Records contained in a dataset
* * * * * * * * *

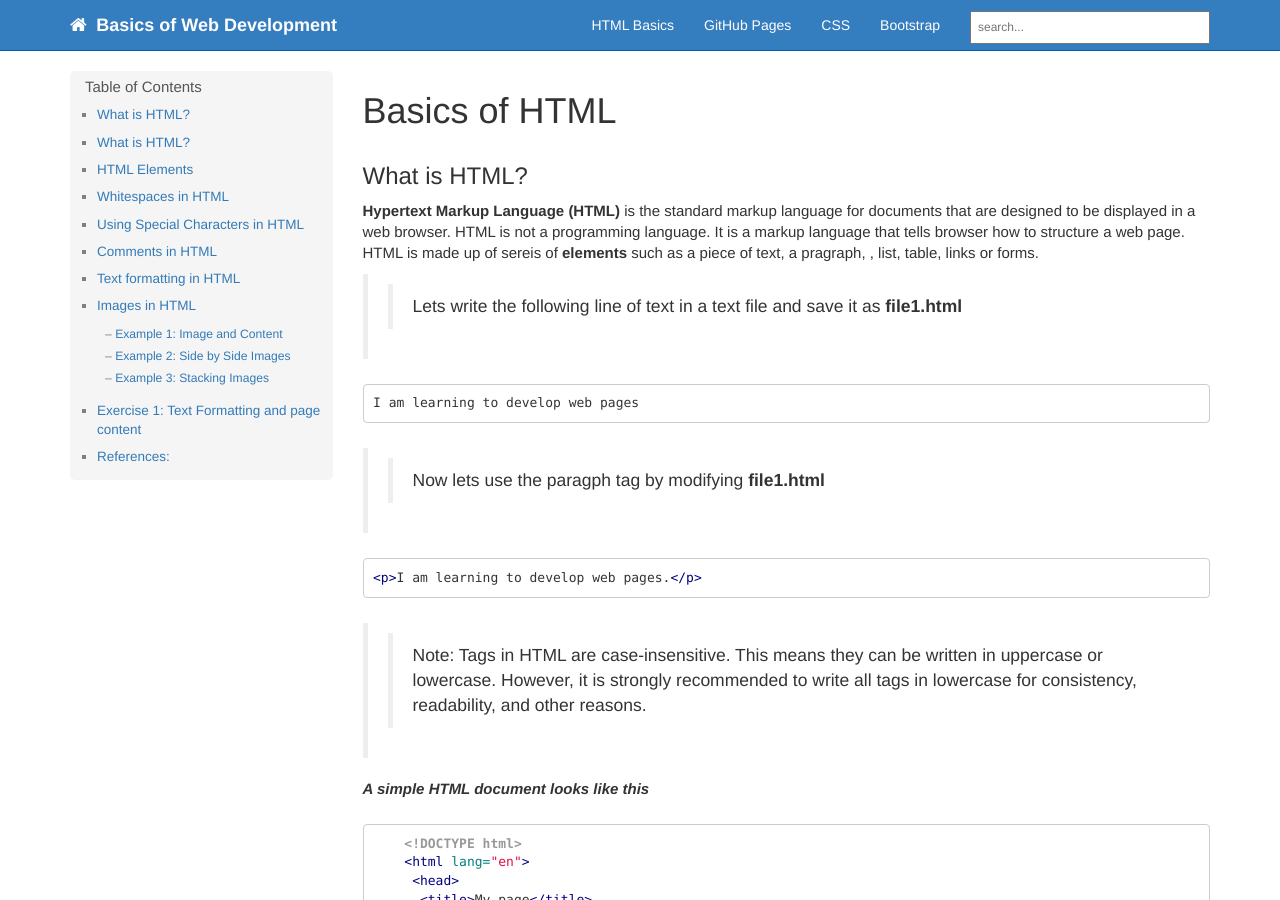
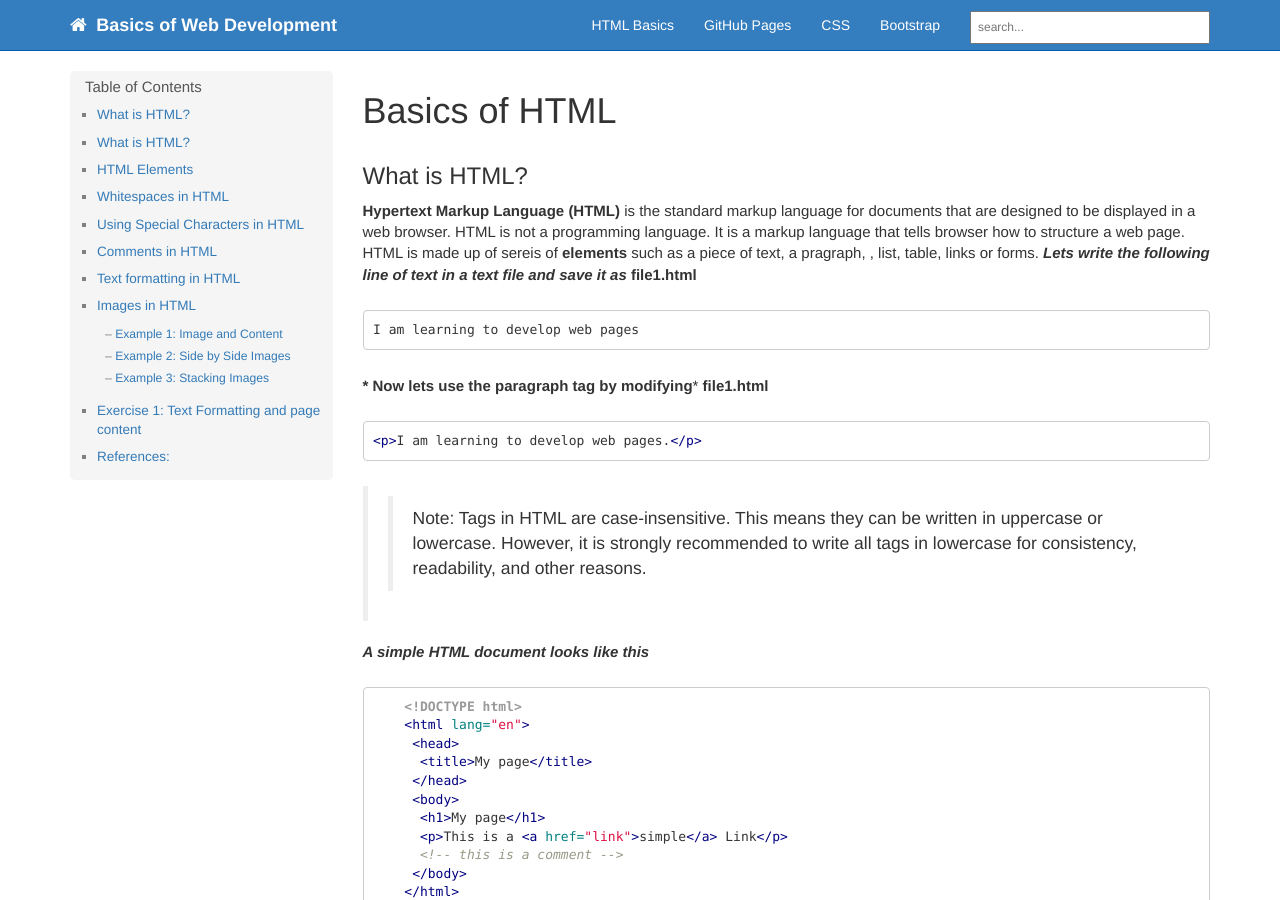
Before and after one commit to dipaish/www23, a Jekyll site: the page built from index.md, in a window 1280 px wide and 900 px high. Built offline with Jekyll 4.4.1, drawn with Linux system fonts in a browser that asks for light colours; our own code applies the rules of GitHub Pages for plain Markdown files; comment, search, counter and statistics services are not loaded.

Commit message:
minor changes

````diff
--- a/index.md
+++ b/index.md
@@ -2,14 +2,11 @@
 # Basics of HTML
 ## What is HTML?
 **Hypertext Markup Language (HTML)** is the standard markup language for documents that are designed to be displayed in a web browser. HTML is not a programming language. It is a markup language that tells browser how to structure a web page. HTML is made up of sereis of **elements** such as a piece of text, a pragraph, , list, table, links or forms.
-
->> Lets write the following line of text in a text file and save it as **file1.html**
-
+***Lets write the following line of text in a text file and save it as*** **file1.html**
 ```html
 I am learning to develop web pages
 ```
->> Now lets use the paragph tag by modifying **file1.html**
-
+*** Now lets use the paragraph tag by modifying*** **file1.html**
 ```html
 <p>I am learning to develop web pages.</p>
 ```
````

* * * * * * * * *

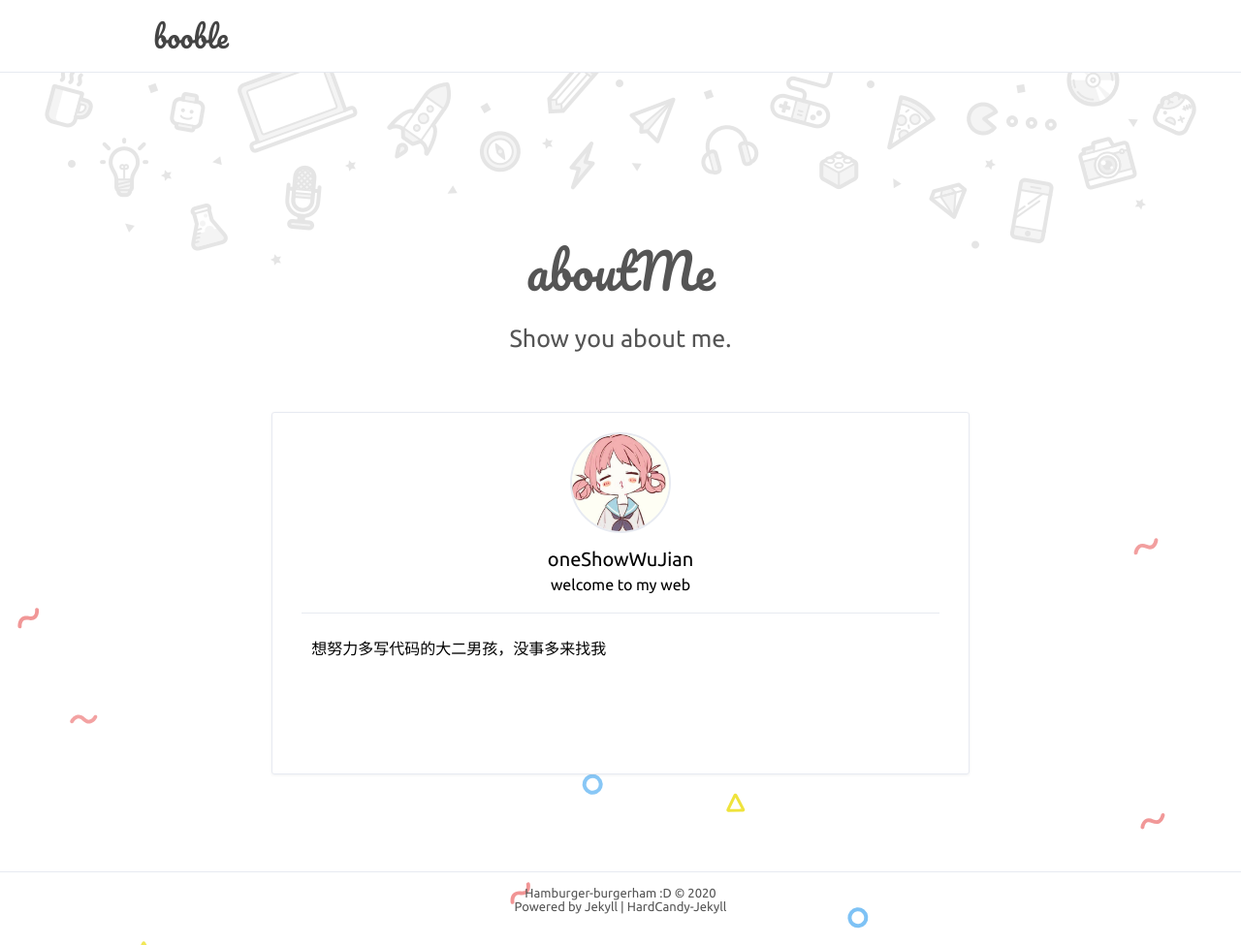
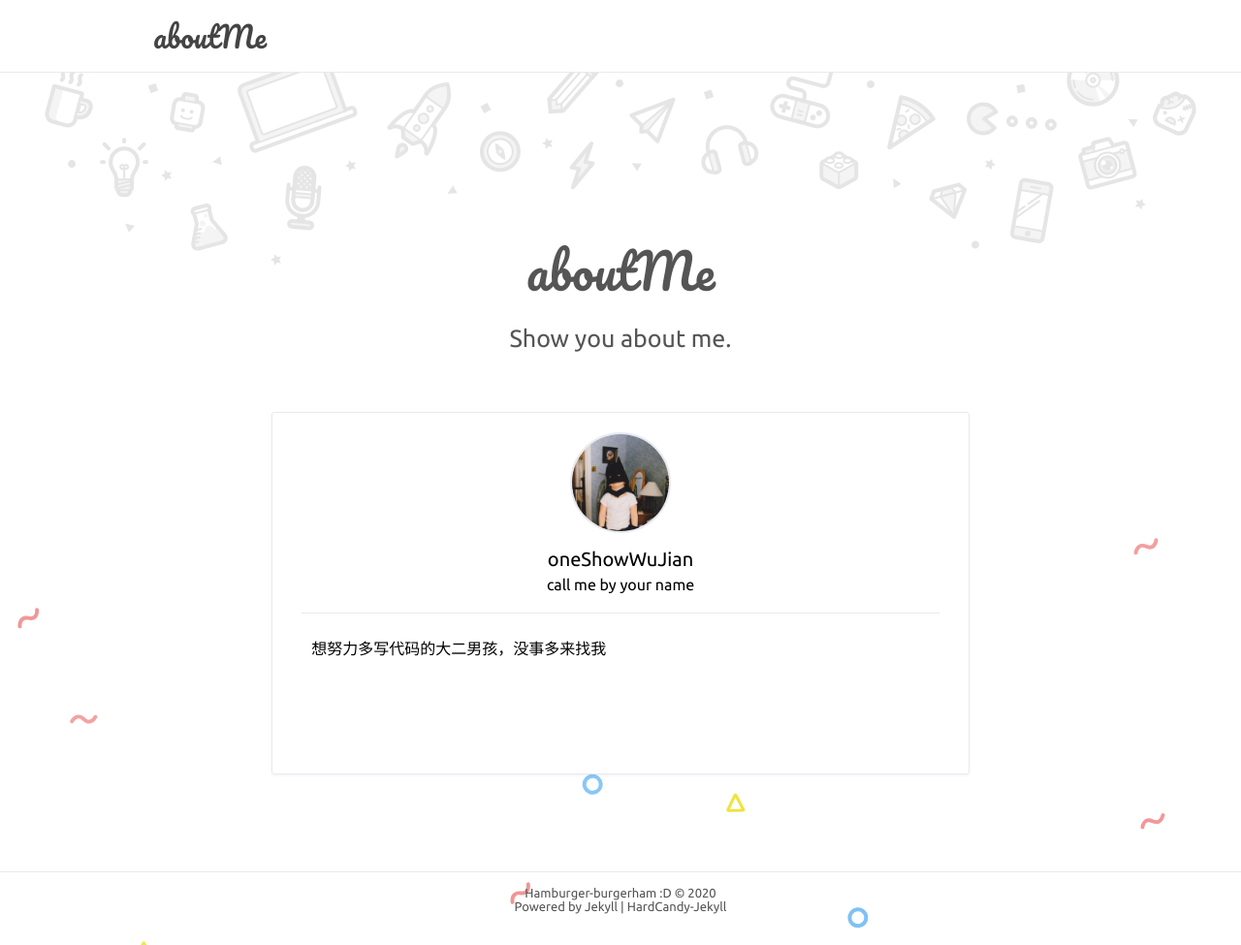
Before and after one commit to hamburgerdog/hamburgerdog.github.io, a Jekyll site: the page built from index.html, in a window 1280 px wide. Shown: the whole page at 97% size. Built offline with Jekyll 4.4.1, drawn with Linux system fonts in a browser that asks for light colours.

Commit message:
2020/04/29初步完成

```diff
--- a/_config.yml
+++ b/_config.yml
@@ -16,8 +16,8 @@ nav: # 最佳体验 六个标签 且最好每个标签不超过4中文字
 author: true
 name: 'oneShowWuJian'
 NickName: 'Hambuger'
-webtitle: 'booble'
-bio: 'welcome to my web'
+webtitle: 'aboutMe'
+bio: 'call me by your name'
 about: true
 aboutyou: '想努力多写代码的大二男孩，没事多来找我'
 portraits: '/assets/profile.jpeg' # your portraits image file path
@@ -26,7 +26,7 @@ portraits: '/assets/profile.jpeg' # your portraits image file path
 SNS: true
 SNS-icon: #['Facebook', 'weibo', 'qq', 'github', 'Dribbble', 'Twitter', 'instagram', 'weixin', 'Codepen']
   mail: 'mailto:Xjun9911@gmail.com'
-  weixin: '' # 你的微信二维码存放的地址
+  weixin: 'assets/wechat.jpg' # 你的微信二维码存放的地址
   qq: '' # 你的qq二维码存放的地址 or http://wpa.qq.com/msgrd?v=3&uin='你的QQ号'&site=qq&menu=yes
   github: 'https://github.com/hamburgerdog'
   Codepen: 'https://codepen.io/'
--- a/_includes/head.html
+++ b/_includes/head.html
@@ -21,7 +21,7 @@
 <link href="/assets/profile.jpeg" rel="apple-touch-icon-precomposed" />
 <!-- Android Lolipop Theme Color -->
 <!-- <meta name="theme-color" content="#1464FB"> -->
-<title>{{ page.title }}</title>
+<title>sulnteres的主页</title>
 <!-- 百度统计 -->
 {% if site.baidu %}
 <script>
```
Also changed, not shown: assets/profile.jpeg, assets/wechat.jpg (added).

* * * * * * * * *

**PROBLEM TO WORK ON:** Say how many lines in the entries above contain the string "index". Give the number by itself.

**EXERCISE SOLUTION:** 4